Each record below should be written out again exactly.

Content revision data
============
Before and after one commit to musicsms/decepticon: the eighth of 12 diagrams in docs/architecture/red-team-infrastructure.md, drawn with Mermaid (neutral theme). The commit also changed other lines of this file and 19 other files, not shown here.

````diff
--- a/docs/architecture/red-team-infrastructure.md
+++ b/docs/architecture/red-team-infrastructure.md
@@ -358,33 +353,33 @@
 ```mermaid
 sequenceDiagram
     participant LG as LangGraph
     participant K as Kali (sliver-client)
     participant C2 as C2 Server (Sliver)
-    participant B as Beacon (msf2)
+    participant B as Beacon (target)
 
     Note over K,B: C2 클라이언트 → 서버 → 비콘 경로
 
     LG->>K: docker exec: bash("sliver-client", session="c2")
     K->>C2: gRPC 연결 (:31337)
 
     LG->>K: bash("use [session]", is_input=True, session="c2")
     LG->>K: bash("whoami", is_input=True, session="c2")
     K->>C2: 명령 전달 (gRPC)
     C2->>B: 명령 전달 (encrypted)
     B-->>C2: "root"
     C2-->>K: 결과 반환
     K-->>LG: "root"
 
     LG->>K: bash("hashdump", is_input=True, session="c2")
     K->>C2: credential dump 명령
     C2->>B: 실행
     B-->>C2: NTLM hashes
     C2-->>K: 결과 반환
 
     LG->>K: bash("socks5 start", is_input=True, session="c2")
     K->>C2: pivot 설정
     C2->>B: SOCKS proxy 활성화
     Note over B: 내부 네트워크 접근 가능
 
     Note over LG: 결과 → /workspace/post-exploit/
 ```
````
============
▶ [Response area]:
Before and after one commit to musicsms/decepticon: the eighth of 12 diagrams in docs/architecture/red-team-infrastructure.md, drawn with Mermaid (neutral theme). The commit also changed other lines of this file and 19 other files, not shown here.

````diff
--- a/docs/architecture/red-team-infrastructure.md
+++ b/docs/architecture/red-team-infrastructure.md
@@ -358,33 +353,33 @@
 ```mermaid
 sequenceDiagram
     participant LG as LangGraph
     participant K as Kali (sliver-client)
     participant C2 as C2 Server (Sliver)
-    participant B as Beacon (msf2)
+    participant B as Beacon (target)
 
     Note over K,B: C2 클라이언트 → 서버 → 비콘 경로
 
     LG->>K: docker exec: bash("sliver-client", session="c2")
     K->>C2: gRPC 연결 (:31337)
 
     LG->>K: bash("use [session]", is_input=True, session="c2")
     LG->>K: bash("whoami", is_input=True, session="c2")
     K->>C2: 명령 전달 (gRPC)
     C2->>B: 명령 전달 (encrypted)
     B-->>C2: "root"
     C2-->>K: 결과 반환
     K-->>LG: "root"
 
     LG->>K: bash("hashdump", is_input=True, session="c2")
     K->>C2: credential dump 명령
     C2->>B: 실행
     B-->>C2: NTLM hashes
     C2-->>K: 결과 반환
 
     LG->>K: bash("socks5 start", is_input=True, session="c2")
     K->>C2: pivot 설정
     C2->>B: SOCKS proxy 활성화
     Note over B: 내부 네트워크 접근 가능
 
     Note over LG: 결과 → /workspace/post-exploit/
 ```
````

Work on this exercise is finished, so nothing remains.